Directions for adding borders are included with the instructions for each quilt, but here are some general notes for successful borders. Before you cut border pieces or add anything to the quilt, measure the completed inner quilt top. Measure through the center of the quilt rather than along the edges, as the edges may have stretched as you worked with it. Use this middle measurement to determine the exact length to mark and cut borders. Cut the borders the desired finished length plus ½˝ for seam allowances. A listing in the UK business directory can help to boost your business' profile on the internet.
To make sure you’re lining everything up correctly, fold the border strips in half and in half again. Press lightly just at the folds to create quarter marks on each border. Align these marks with the center and quarter points of the quilt; then pin the whole border to the quilt. Now that you know it’s lined up nice, sew it on.
A quilt is made of three layers: the pieced top, the batting, and the backing—this is called the quilt sandwich. When the three layers are put together and sewn together, usually with a pretty pattern, then it’s a quilt. A popular adage goes, “It’s not a quilt until it’s quilted.”
The batting is the filler in the quilt sandwich. When purchasing a batt, read the details on the package and consider the intended use of the quilt. Is it for display? Heavy use? Are you submitting to a contest? Don’t care one way or the other? Regardless, talk to experienced quilters about what they use.
Batting Choices - 100% polyester: very durable and warm, no shrinkage. 100% cotton: very flat, an old-fashioned look. Poly blend: low-loft like cotton, but stable like poly

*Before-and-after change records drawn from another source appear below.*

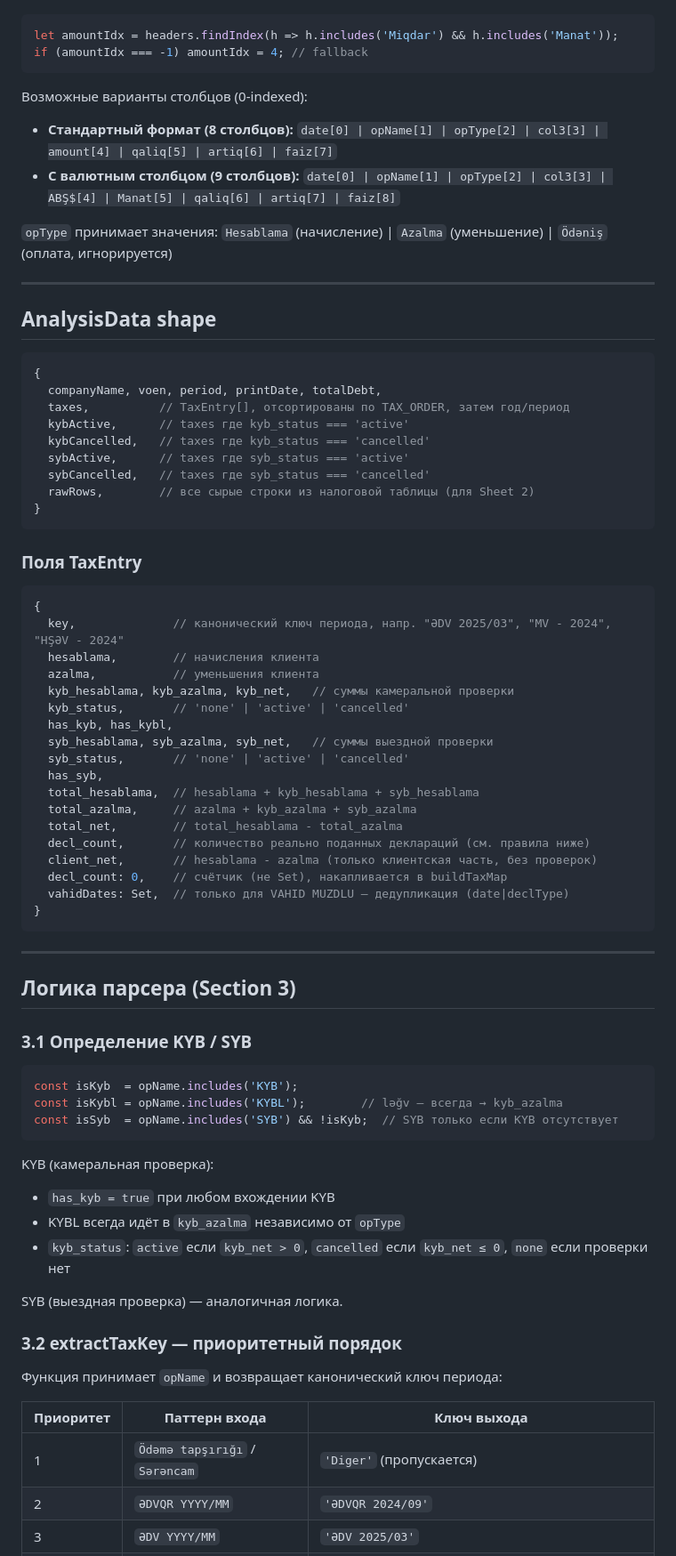
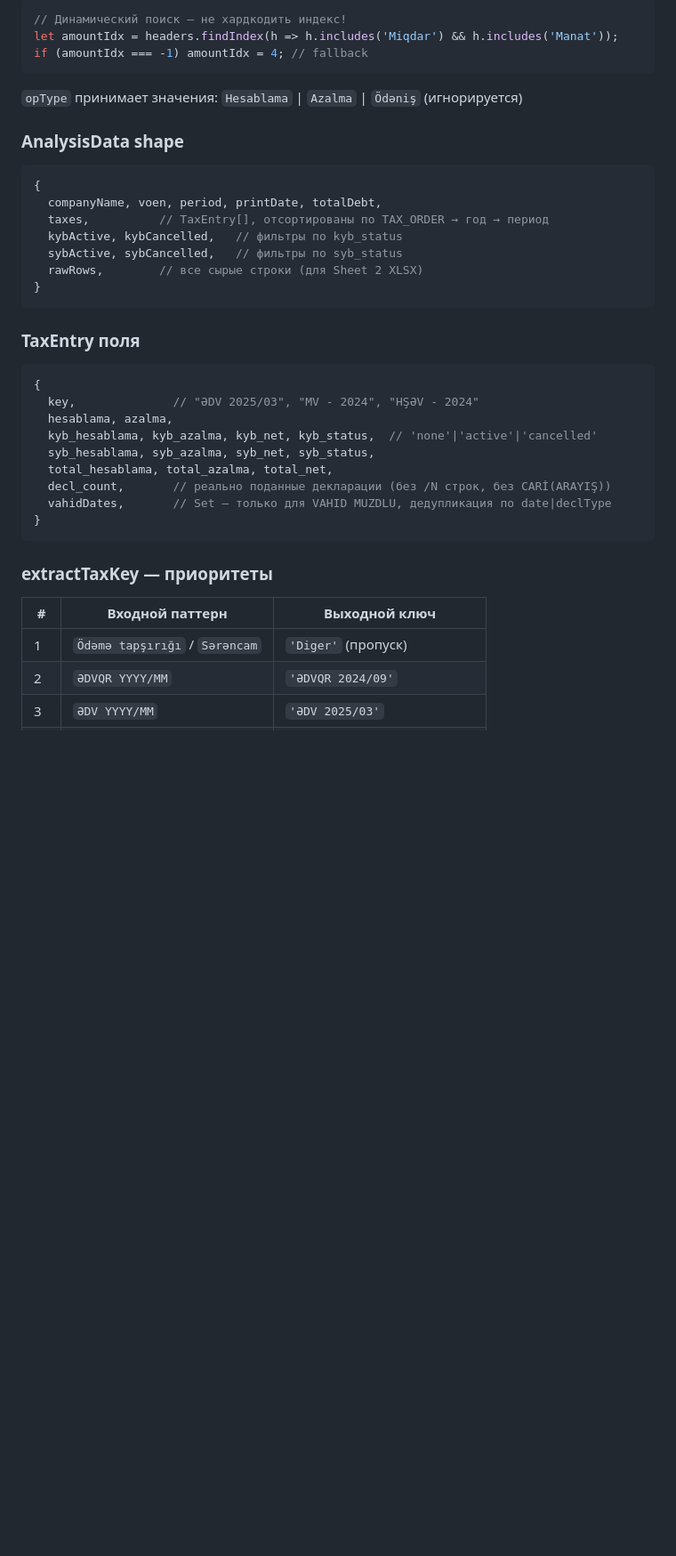
Before and after one commit to zaurww/shv-analiz, a Markdown page: README.md, the part around one of its changes. Shown at 89% size. Drawn GitHub-style; blank space fills up the shorter version.

````diff
--- a/README.md
+++ b/README.md
@@ -50,79 +119,42 @@
 ```js
+// Динамический поиск — не хардкодить индекс!
 let amountIdx = headers.findIndex(h => h.includes('Miqdar') && h.includes('Manat'));
 if (amountIdx === -1) amountIdx = 4; // fallback
 ```
 
-Возможные варианты столбцов (0-indexed):
-- **Стандартный формат (8 столбцов):** `date[0] | opName[1] | opType[2] | col3[3] | amount[4] | qaliq[5] | artiq[6] | faiz[7]`
-- **С валютным столбцом (9 столбцов):** `date[0] | opName[1] | opType[2] | col3[3] | ABŞ$[4] | Manat[5] | qaliq[6] | artiq[7] | faiz[8]`
+`opType` принимает значения: `Hesablama` | `Azalma` | `Ödəniş` (игнорируется)
 
-`opType` принимает значения: `Hesablama` (начисление) | `Azalma` (уменьшение) | `Ödəniş` (оплата, игнорируется)
-
----
-
-## AnalysisData shape
+### AnalysisData shape
 
 ```js
 {
   companyName, voen, period, printDate, totalDebt,
-  taxes,          // TaxEntry[], отсортированы по TAX_ORDER, затем год/период
-  kybActive,      // taxes где kyb_status === 'active'
-  kybCancelled,   // taxes где kyb_status === 'cancelled'
-  sybActive,      // taxes где syb_status === 'active'
-  sybCancelled,   // taxes где syb_status === 'cancelled'
-  rawRows,        // все сырые строки из налоговой таблицы (для Sheet 2)
+  taxes,          // TaxEntry[], отсортированы по TAX_ORDER → год → период
+  kybActive, kybCancelled,   // фильтры по kyb_status
+  sybActive, sybCancelled,   // фильтры по syb_status
+  rawRows,        // все сырые строки (для Sheet 2 XLSX)
 }
 ```
 
-### Поля TaxEntry
+### TaxEntry поля
 
 ```js
 {
-  key,              // канонический ключ периода, напр. "ƏDV 2025/03", "MV - 2024", "HŞƏV - 2024"
-  hesablama,        // начисления клиента
-  azalma,           // уменьшения клиента
-  kyb_hesablama, kyb_azalma, kyb_net,   // суммы камеральной проверки
-  kyb_status,       // 'none' | 'active' | 'cancelled'
-  has_kyb, has_kybl,
-  syb_hesablama, syb_azalma, syb_net,   // суммы выездной проверки
-  syb_status,       // 'none' | 'active' | 'cancelled'
-  has_syb,
-  total_hesablama,  // hesablama + kyb_hesablama + syb_hesablama
-  total_azalma,     // azalma + kyb_azalma + syb_azalma
-  total_net,        // total_hesablama - total_azalma
-  decl_count,       // количество реально поданных деклараций (см. правила ниже)
-  client_net,       // hesablama - azalma (только клиентская часть, без проверок)
-  decl_count: 0,    // счётчик (не Set), накапливается в buildTaxMap
-  vahidDates: Set,  // только для VAHID MUZDLU — дедупликация (date|declType)
+  key,              // "ƏDV 2025/03", "MV - 2024", "HŞƏV - 2024"
+  hesablama, azalma,
+  kyb_hesablama, kyb_azalma, kyb_net, kyb_status,  // 'none'|'active'|'cancelled'
+  syb_hesablama, syb_azalma, syb_net, syb_status,
+  total_hesablama, total_azalma, total_net,
+  decl_count,       // реально поданные декларации (без /N строк, без CARİ(ARAYIŞ))
+  vahidDates,       // Set — только для VAHID MUZDLU, дедупликация по date|declType
 }
 ```
 
----
+### extractTaxKey — приоритеты
 
-## Логика парсера (Section 3)
-
-### 3.1 Определение KYB / SYB
-
-```js
-const isKyb  = opName.includes('KYB');
-const isKybl = opName.includes('KYBL');        // ləğv — всегда → kyb_azalma
-const isSyb  = opName.includes('SYB') && !isKyb;  // SYB только если KYB отсутствует
-```
-
-KYB (камеральная проверка):
-- `has_kyb = true` при любом вхождении KYB
-- KYBL всегда идёт в `kyb_azalma` независимо от `opType`
-- `kyb_status`: `active` если `kyb_net > 0`, `cancelled` если `kyb_net ≤ 0`, `none` если проверки нет
-
-SYB (выездная проверка) — аналогичная логика.
-
-### 3.2 extractTaxKey — приоритетный порядок
-
-Функция принимает `opName` и возвращает канонический ключ периода:
-
-| Приоритет | Паттерн входа | Ключ выхода |
+| # | Входной паттерн | Выходной ключ |
 |---|---|---|
-| 1 | `Ödəmə tapşırığı` / `Sərəncam` | `'Diger'` (пропускается) |
+| 1 | `Ödəmə tapşırığı` / `Sərəncam` | `'Diger'` (пропуск) |
 | 2 | `ƏDVQR YYYY/MM` | `'ƏDVQR 2024/09'` |
 | 3 | `ƏDV YYYY/MM` | `'ƏDV 2025/03'` |
 | 4 | `ÖMV YYYY N. Rüb` | `'ÖMV 2025 3. Rüb'` |
````
Also changed, not shown: other parts of README.md (+133 -126 lines).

Others: silk, flannel, wool, or something else; read up before you buy. Whatever you select, unroll the batt and let it lie open for a few hours to soften any folds. You can also stick th in the dryer on low for 5–10 minutes.